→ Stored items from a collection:

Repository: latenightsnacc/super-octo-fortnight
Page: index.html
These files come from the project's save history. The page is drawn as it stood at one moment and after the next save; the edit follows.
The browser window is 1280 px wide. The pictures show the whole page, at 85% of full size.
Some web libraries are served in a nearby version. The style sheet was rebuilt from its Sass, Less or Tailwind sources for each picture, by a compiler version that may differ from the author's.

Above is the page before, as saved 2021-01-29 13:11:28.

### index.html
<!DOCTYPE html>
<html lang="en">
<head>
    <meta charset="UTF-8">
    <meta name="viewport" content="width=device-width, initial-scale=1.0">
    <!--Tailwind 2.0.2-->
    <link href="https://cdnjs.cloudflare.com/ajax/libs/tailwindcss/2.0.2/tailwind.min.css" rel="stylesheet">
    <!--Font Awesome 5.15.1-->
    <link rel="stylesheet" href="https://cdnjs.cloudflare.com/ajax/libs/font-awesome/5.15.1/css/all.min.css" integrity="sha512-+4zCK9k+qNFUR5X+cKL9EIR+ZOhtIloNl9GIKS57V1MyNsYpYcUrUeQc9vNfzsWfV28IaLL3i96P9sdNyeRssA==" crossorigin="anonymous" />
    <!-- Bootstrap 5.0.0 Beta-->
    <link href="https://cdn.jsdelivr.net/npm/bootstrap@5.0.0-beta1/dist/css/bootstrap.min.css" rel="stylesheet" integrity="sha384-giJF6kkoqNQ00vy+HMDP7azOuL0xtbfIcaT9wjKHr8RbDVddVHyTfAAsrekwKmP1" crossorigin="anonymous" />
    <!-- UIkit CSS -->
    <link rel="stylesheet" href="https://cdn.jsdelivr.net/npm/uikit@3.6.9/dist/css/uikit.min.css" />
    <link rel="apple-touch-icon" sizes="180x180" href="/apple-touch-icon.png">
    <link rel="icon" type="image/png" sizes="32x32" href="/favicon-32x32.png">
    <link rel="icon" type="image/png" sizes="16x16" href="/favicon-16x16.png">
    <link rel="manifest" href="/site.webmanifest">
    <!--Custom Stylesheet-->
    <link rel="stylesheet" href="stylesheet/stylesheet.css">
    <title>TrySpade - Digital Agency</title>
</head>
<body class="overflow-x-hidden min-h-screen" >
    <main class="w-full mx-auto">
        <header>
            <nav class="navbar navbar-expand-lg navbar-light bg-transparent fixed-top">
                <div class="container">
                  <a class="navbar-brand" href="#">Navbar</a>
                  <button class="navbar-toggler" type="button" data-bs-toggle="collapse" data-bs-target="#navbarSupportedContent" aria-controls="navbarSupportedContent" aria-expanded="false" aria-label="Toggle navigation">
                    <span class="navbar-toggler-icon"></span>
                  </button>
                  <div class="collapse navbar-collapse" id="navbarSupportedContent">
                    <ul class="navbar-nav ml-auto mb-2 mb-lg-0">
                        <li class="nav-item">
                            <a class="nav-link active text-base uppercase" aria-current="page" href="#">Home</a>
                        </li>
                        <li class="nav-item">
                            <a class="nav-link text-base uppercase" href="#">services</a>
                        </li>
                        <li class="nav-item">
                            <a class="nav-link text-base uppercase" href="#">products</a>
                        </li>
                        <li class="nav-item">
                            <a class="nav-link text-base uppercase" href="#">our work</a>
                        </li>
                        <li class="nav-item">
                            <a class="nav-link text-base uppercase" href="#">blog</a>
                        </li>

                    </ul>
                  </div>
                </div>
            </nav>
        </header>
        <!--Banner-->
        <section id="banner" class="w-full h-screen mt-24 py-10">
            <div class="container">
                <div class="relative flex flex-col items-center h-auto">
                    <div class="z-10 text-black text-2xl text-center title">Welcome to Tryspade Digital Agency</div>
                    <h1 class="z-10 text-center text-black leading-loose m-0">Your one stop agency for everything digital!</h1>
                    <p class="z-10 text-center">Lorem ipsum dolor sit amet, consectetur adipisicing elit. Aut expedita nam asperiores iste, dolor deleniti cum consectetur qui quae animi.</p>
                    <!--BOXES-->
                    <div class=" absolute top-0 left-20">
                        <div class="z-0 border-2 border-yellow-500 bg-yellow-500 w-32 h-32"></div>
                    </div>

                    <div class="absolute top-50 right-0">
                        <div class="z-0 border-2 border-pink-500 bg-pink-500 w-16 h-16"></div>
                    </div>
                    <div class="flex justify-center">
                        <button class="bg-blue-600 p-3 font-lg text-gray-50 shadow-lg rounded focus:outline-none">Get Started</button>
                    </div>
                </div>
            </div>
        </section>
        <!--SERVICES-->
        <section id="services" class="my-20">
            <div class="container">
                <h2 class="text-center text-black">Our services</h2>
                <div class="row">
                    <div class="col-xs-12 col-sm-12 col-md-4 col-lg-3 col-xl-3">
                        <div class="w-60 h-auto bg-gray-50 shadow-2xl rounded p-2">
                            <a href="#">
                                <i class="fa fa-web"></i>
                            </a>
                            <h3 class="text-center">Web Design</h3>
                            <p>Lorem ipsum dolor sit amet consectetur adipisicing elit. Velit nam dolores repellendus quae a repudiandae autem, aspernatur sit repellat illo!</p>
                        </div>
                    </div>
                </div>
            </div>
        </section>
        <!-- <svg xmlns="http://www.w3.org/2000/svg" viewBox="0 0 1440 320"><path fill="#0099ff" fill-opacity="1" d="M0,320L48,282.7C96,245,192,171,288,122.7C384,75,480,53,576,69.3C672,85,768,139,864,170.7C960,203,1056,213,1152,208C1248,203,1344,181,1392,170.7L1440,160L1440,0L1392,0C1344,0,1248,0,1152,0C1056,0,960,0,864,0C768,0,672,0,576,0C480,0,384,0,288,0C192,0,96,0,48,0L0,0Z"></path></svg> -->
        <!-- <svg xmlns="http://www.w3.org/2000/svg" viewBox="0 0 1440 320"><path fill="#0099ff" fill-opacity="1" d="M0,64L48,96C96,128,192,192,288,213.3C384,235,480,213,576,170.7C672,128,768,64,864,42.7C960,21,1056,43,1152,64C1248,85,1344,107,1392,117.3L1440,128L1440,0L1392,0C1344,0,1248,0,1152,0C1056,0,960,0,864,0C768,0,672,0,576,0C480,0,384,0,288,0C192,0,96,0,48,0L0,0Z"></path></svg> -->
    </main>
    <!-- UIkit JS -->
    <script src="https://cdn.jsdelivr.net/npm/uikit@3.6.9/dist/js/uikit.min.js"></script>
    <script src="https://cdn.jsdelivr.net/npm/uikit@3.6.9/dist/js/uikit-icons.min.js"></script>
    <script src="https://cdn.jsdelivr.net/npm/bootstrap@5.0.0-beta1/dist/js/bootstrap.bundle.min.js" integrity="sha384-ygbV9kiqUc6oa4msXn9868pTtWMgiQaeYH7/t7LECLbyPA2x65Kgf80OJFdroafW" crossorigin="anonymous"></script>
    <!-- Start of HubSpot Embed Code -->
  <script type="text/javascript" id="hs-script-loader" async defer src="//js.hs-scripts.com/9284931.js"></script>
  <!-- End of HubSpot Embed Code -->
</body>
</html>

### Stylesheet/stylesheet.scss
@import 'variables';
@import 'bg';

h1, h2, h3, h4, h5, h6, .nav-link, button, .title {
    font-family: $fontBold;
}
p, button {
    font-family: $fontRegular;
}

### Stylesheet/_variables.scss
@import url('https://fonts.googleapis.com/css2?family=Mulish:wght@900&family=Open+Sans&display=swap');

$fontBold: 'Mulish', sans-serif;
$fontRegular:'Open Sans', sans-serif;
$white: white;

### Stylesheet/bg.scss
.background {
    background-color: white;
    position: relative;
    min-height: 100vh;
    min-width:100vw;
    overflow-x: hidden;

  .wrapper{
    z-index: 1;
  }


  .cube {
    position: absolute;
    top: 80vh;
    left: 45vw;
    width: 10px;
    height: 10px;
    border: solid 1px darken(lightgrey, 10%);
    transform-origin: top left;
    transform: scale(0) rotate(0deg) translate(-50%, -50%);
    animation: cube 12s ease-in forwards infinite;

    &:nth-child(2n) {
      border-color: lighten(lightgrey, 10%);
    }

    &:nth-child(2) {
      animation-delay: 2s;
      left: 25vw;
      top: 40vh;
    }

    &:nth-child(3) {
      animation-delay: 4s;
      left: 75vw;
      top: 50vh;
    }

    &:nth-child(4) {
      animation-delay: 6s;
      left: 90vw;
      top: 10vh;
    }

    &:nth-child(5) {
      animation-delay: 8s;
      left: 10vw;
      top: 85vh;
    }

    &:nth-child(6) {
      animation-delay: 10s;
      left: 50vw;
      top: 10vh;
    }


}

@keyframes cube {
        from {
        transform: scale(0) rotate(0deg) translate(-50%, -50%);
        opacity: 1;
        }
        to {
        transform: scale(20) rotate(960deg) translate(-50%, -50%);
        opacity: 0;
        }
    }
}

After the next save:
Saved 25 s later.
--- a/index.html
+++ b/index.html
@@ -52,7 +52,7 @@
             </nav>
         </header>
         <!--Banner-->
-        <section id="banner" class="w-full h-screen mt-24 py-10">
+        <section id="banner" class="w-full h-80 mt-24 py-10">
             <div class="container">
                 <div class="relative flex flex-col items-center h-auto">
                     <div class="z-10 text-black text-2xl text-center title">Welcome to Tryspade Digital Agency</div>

→ What to work on:
Go through the data and show every line where "navbar" occurs.

→ Answer space:
            <nav class="navbar navbar-expand-lg navbar-light bg-transparent fixed-top">
                  <a class="navbar-brand" href="#">Navbar</a>
                  <button class="navbar-toggler" type="button" data-bs-toggle="collapse" data-bs-target="#navbarSupportedContent" aria-controls="navbarSupportedContent" aria-expanded="false" aria-label="Toggle navigation">
                    <span class="navbar-toggler-icon"></span>
                  <div class="collapse navbar-collapse" id="navbarSupportedContent">
                    <ul class="navbar-nav ml-auto mb-2 mb-lg-0">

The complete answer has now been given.